● EXERCISE DETAILS
Write each line word for word, from the line that contains "QL -- no --> RL" through the last line of the material below.

(STUDY MATERIAL Opens)

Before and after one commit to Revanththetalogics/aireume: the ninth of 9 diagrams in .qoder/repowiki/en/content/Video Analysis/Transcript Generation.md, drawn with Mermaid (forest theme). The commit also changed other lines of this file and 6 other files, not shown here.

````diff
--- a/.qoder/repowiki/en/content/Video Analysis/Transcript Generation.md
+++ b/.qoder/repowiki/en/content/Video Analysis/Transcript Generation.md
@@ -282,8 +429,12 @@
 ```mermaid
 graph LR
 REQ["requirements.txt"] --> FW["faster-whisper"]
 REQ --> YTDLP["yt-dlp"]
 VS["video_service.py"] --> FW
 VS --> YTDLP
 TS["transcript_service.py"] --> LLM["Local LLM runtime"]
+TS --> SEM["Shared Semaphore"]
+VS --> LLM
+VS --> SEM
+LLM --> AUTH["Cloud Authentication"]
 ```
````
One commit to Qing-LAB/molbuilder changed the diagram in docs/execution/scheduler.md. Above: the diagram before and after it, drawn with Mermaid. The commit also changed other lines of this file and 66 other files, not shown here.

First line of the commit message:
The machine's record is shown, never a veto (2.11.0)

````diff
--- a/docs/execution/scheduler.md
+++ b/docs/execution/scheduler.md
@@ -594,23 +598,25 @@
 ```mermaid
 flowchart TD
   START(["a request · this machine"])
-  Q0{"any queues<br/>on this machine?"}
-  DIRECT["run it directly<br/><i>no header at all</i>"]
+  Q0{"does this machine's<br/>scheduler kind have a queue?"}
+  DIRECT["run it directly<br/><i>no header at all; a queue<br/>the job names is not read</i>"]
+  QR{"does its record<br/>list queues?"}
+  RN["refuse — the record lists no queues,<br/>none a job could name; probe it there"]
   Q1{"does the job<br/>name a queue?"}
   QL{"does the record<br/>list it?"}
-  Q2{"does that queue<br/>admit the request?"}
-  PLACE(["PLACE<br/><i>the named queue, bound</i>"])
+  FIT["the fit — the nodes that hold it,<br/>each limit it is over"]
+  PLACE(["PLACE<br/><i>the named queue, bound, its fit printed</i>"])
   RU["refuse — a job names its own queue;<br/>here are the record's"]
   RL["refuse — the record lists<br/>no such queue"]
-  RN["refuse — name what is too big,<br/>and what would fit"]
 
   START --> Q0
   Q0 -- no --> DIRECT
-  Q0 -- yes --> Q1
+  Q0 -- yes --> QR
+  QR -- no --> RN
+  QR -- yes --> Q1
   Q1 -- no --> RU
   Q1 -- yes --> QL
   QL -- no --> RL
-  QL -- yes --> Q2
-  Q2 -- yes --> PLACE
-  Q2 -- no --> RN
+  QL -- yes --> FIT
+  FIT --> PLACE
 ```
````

(STUDY MATERIAL Closes)

● RESULT OF THIS EXERCISE
   QL -- no --> RL
-  QL -- yes --> Q2
-  Q2 -- yes --> PLACE
-  Q2 -- no --> RN
+  QL -- yes --> FIT
+  FIT --> PLACE
 ```
````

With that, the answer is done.